We hear that people like this don’t expect tourists to fight back, they expect them to be exposed and to panic. They rarely attack South Africans as the locals are generally armed and fight back with everything they have.
This particular man was taken by surprise in a big way, he saw the Landrover and expected an easy target and a big pay day. Instead he got high security, pepper spray and a near-death experience! It was enough for him, he leapt off the back and ran away down the street. Beware mad overlanders – and we were extremely mad!
Angry we may have been, and we may have successfully defended ourselves, but we were seriously shaken up. The traffic eased slightly and James dodged and swerved through the cars and eventually got us out onto the open road where he put his foot down.
It was 3.45pm so we decided to forget making any more progress for today and find a nice campsite where we could have a cold beer and de-stress. But our day hadn’t finished with us yet! I checked the map to find we were in a camp-site deadzone. Not surprising given where we were – far from the usual tourist trail in the middle of the Transkei. The nearest camp-site was 1.5 hours away off the main road in the wrong direction. We could find very little information on it so it might not even have existed and if it didn’t we would be stranded as darkness fell.

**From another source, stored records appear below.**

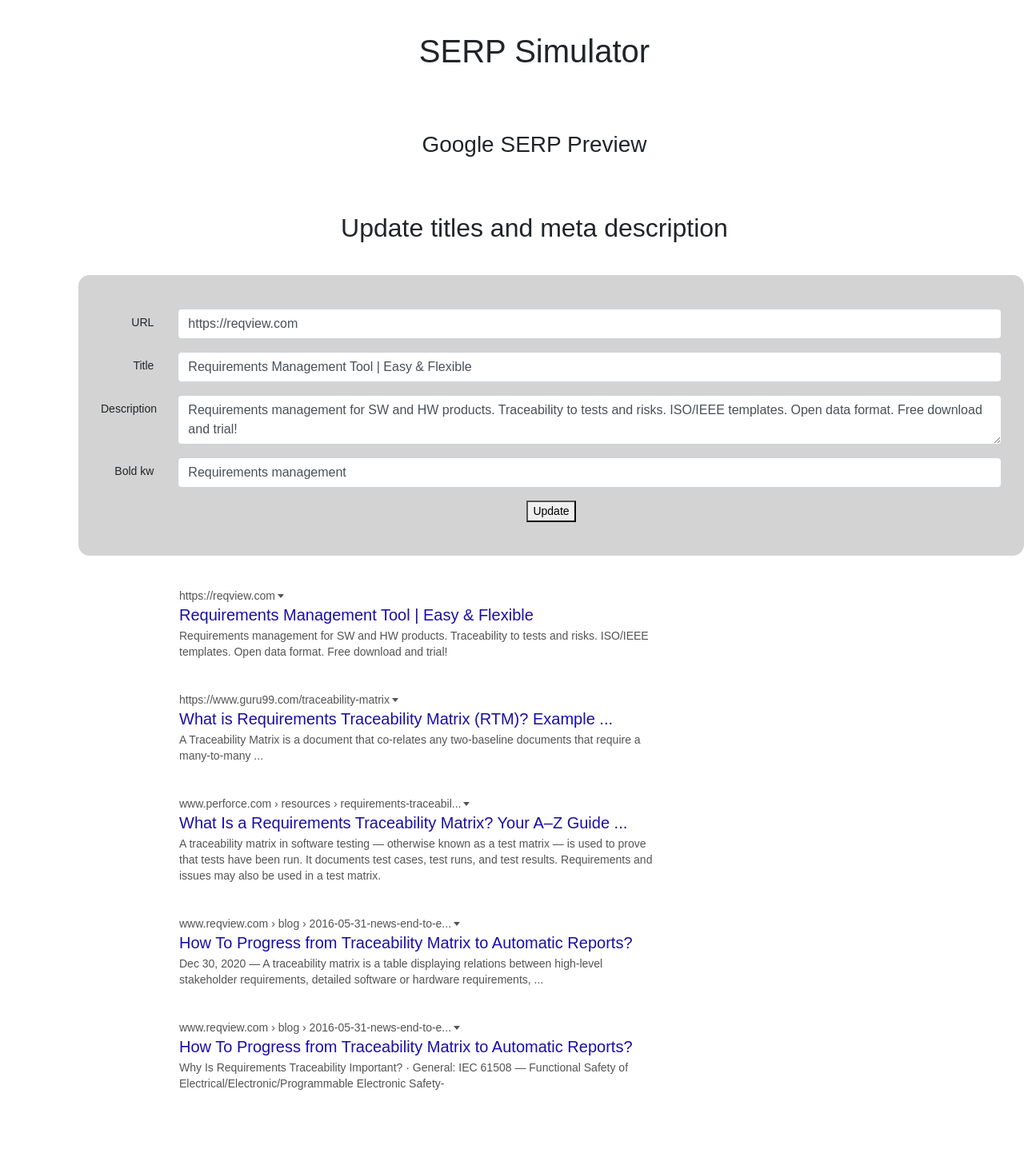
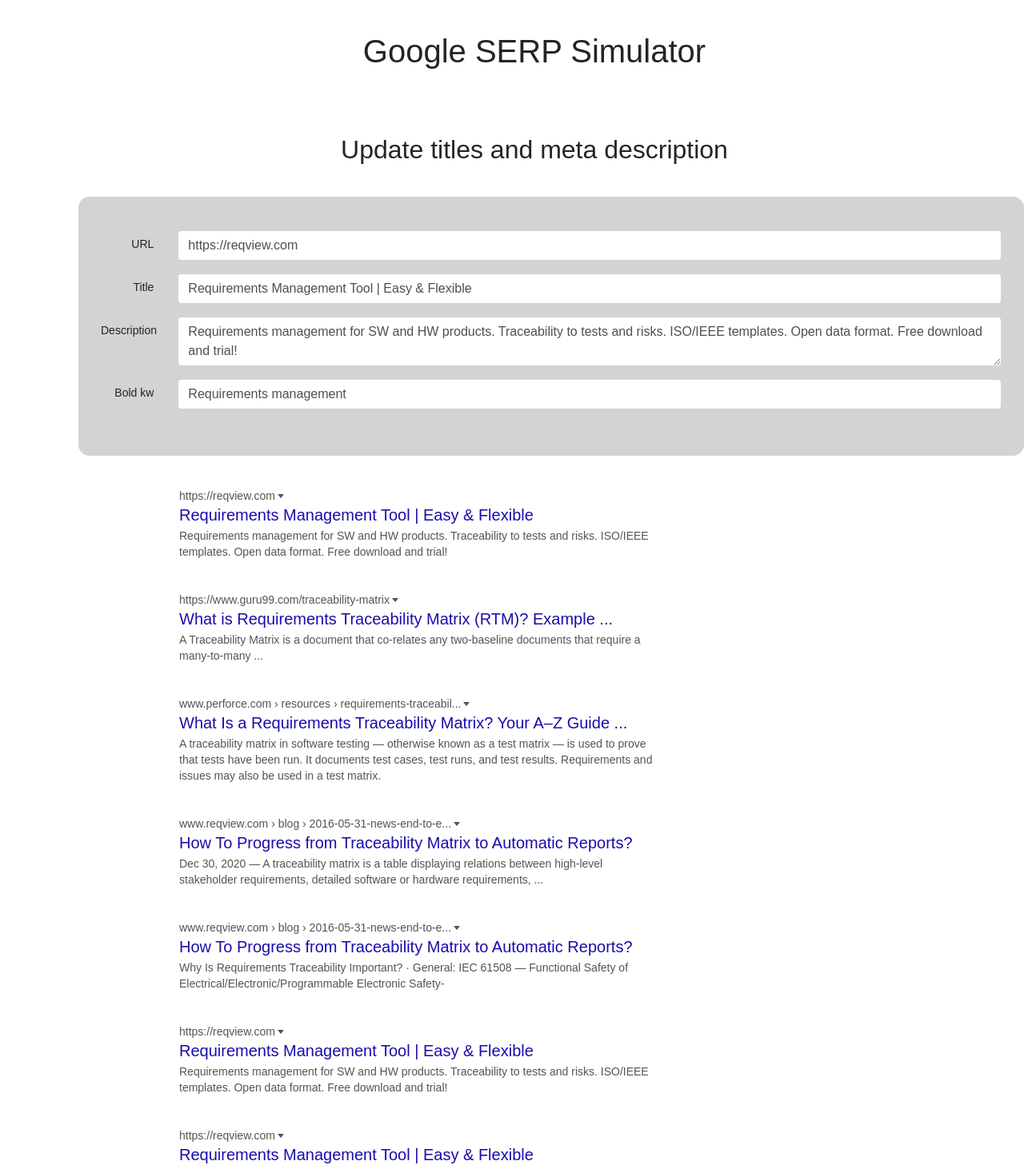
Before and after one commit to tomnovacek/SERP-simulator, a React (Create React App) app: page / in a window 1280 px wide. Shown: the top 1462 px of the page at 80% size. Before the commit the page ends 1365 px from the top, so only its background shows below. Built offline with nearby package versions, Linux system fonts and the light colour scheme.

Commit message:
more Serp items on page; crawl 1st attempt

```diff
--- a/src/App.js
+++ b/src/App.js
@@ -1,6 +1,7 @@
 import React, { useState } from "react";
 import { Form, FormGroup, Label, Col, Input } from "reactstrap";
 import "./styles.css";
+import Crawl from "./Crawl";
 import Serp from "./Serp";
 import "bootstrap/dist/css/bootstrap.min.css";
 
@@ -22,10 +23,8 @@
 
   return (
     <div className="App">
-      <h1>SERP Simulator</h1>
-
+      <h1>Google SERP Simulator</h1>
       <div>
-        <h3>Google SERP Preview</h3>
         <h2>Update titles and meta description</h2>
         <div>
           <Form>
@@ -91,9 +90,12 @@
                 />
               </Col>
             </FormGroup>
-            <button>Update</button>
+            {/*  <button>Update</button> */}
           </Form>
         </div>
+        {/*
+        <Crawl />
+         */}
         <Serp
           url={state.url ? state.url : url}
           title={state.title ? state.title : title}
@@ -119,6 +121,9 @@
           title="How To Progress from Traceability Matrix to Automatic Reports?"
           description="Why Is Requirements Traceability Important? · General: IEC 61508 — Functional Safety of Electrical/Electronic/Programmable Electronic Safety- "
         />
+        <Serp url={url} title={title} description={description} />
+        <Serp url={url} title={title} description={description} />
+        <Serp url={url} title={title} description={description} />
       </div>
     </div>
   );
--- /dev/null
+++ b/src/Crawl.js
@@ -0,0 +1,22 @@
+import React from "react";
+
+function CrawlPage(props) {
+  const [info, setInfo] = React.useState("");
+  const [remoteData, setRemoteData] = React.useState("No data fetched yet!");
+
+  async function load() {
+    const response = await fetch(info);
+    console.log(info);
+    const text = await response.text();
+    setRemoteData(text);
+  }
+
+  return (
+    <div>
+      <input value={info} onChange={(e) => setInfo(e.target.value)} />
+      <button onClick={load}>Fetch</button>
+      <textarea>{remoteData}</textarea>
+    </div>
+  );
+}
+export default CrawlPage;
```
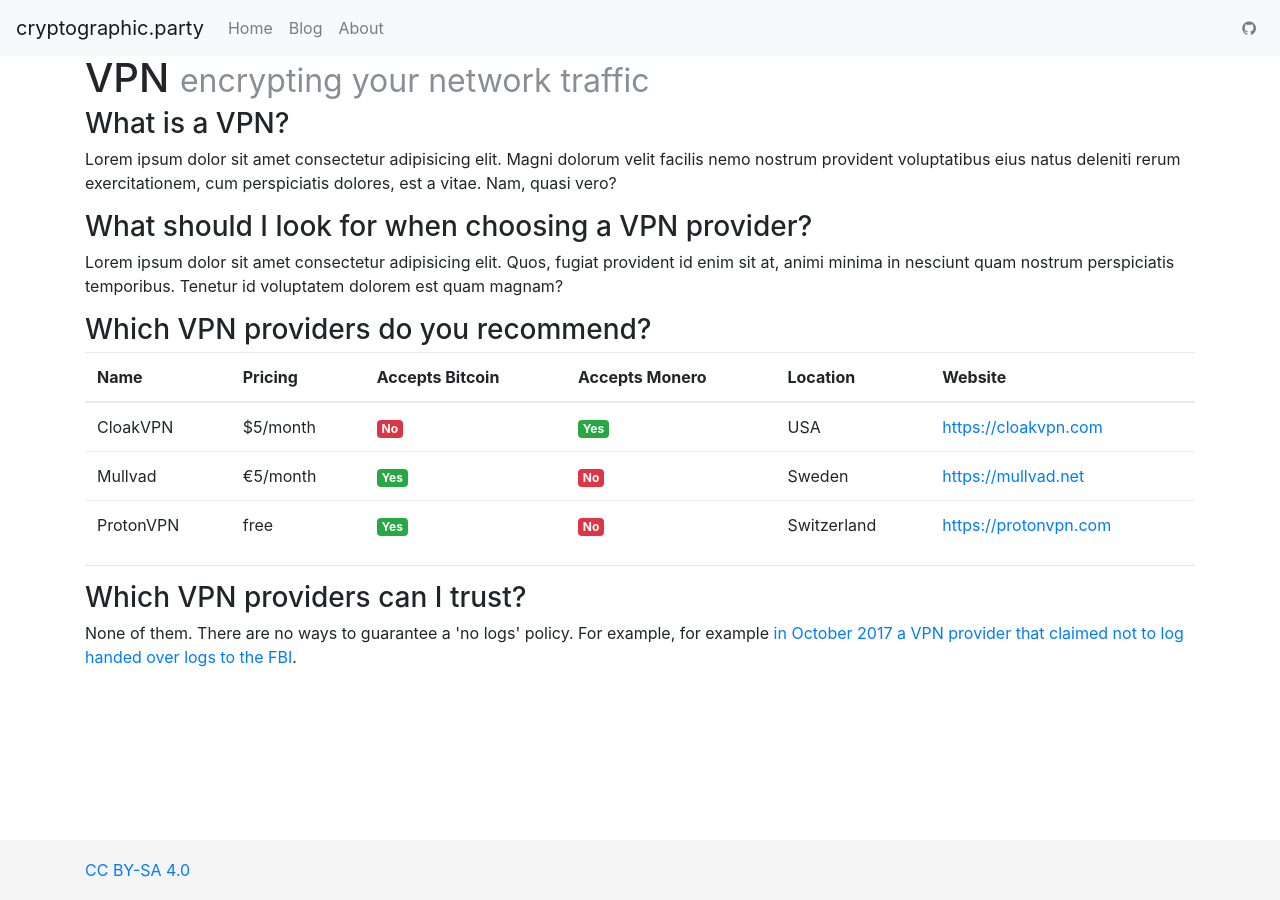
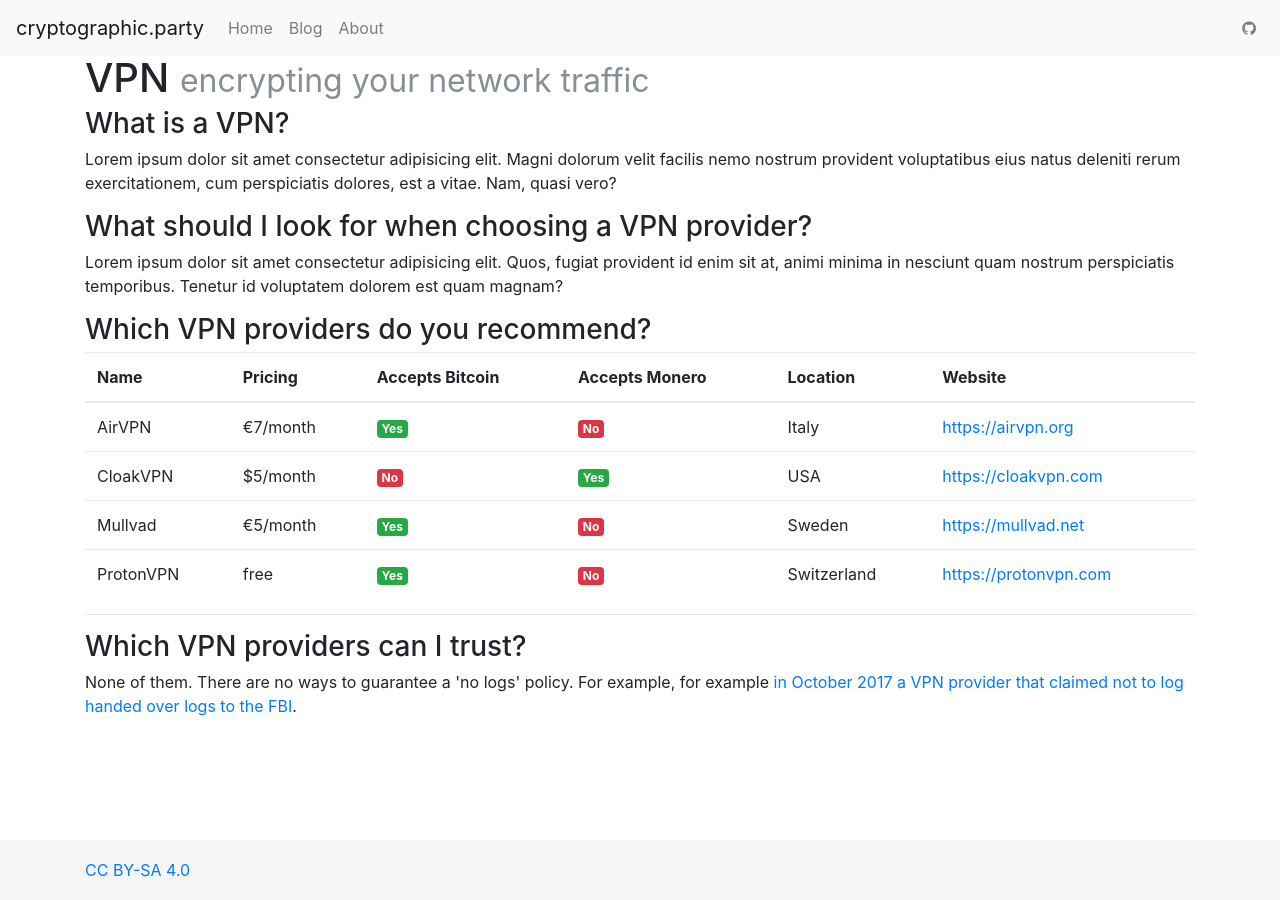
Before and after one commit to cryptographic-party/cryptographic-party.github.io, a Jekyll site: the page built from tools/vpn.html, in a window 1280 px wide. Built offline with Jekyll 4.4.1, drawn with Linux system fonts in a browser that asks for light colours; nearby versions of some CDN libraries.

Commit message:
VPN: Add airvpn.org

```diff
--- a/_data/vpn.yml
+++ b/_data/vpn.yml
@@ -1,3 +1,9 @@
+- name: AirVPN
+  website: https://airvpn.org
+  bitcoin: true
+  monero: false
+  location: Italy
+  pricing: €7/month
 - name: CloakVPN
   website: https://cloakvpn.com
   bitcoin: false
```
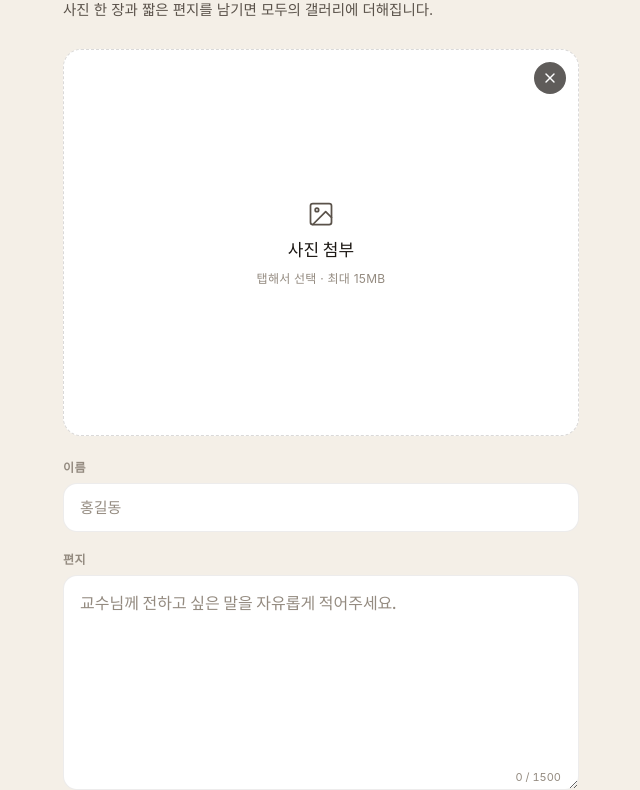
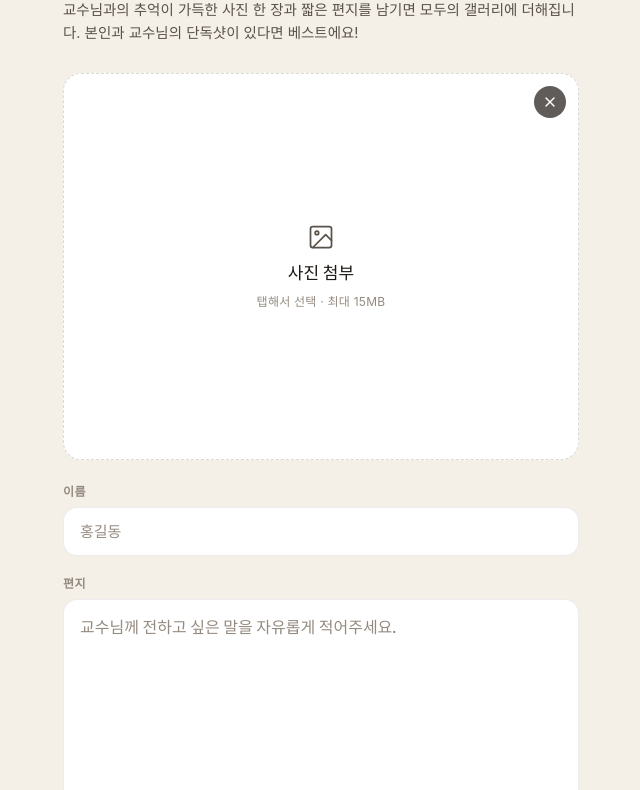
Before and after one commit to Nights-SDH/Teacher-s-Day, a website: page public/upload.html in a window 1280 px wide. Shown: the part 192-982 px from the top of the page, without its empty margins (319-959 px from the left). Drawn offline with Linux system fonts and the light colour scheme; a web font is replaced by a local one.

Commit message:
업로드 화면 멘트 수정

```diff
--- a/public/upload.html
+++ b/public/upload.html
@@ -26,7 +26,7 @@
         함께한 순간을<br/>
         <em>편지에 담아주세요</em>
       </h1>
-      <p>사진 한 장과 짧은 편지를 남기면 모두의 갤러리에 더해집니다.</p>
+      <p>교수님과의 추억이 가득한 사진 한 장과 짧은 편지를 남기면 모두의 갤러리에 더해집니다. 본인과 교수님의 단독샷이 있다면 베스트에요!</p>
     </header>
 
     <form class="form" id="form">
```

We looked for other options – a guesthouse or lodgings maybe. There was very little. We drove past one place in a town but it didn’t look welcoming. We were feeling shaken and unsafe after the incident and were getting concerned. Our Tracks 4 Africa map showed a self-catering cottage about half an hour off the main road so we headed for it. It didn’t exist, all we found was a small rural village and a group of men shouting and waving at us – whether angry or friendly greeting it was hard to tell and we didn’t hang round long enough to find out.
Once out of there we pulled over and looked at the maps again. James found a campsite on a farm 56km further up the road we were on which would take us over an hour away from the main road. But it was something. I checked it out online, found fairly recent good reviews and even a web-site – it looked like it existed at very least. It was 4.30pm by now and starting to drift into dusk. The last thing we needed was to still be on the road in the dark. I found a mobile number for the farm and sent a Whatsapp message asking if we could camp that night. I stared at the message as the other end came on-line, the message ticks turned blue indicating it had been read and then they were typing….’you are very welcome, here is the code for the gate and GPS coordinates in case you have trouble finding us’. Relief spread over us as we sped towards them.
We arrived at around 5.30pm just as the sun was going down. We were greeted by the friendly farmer and guided to the campsite. We found a beautiful lake, a spotless ablution block all to ourselves, peace, quiet and safety. In fact it was one of the nicest campsites we have stayed in and couldn’t have come at a better time.
We popped the roof, set the chairs up, opened a couple of beers and sat listening to the wildlife with our heads back and eyes closed thanking Henry and the Gods for keeping us safe and for the end of a very bad day…..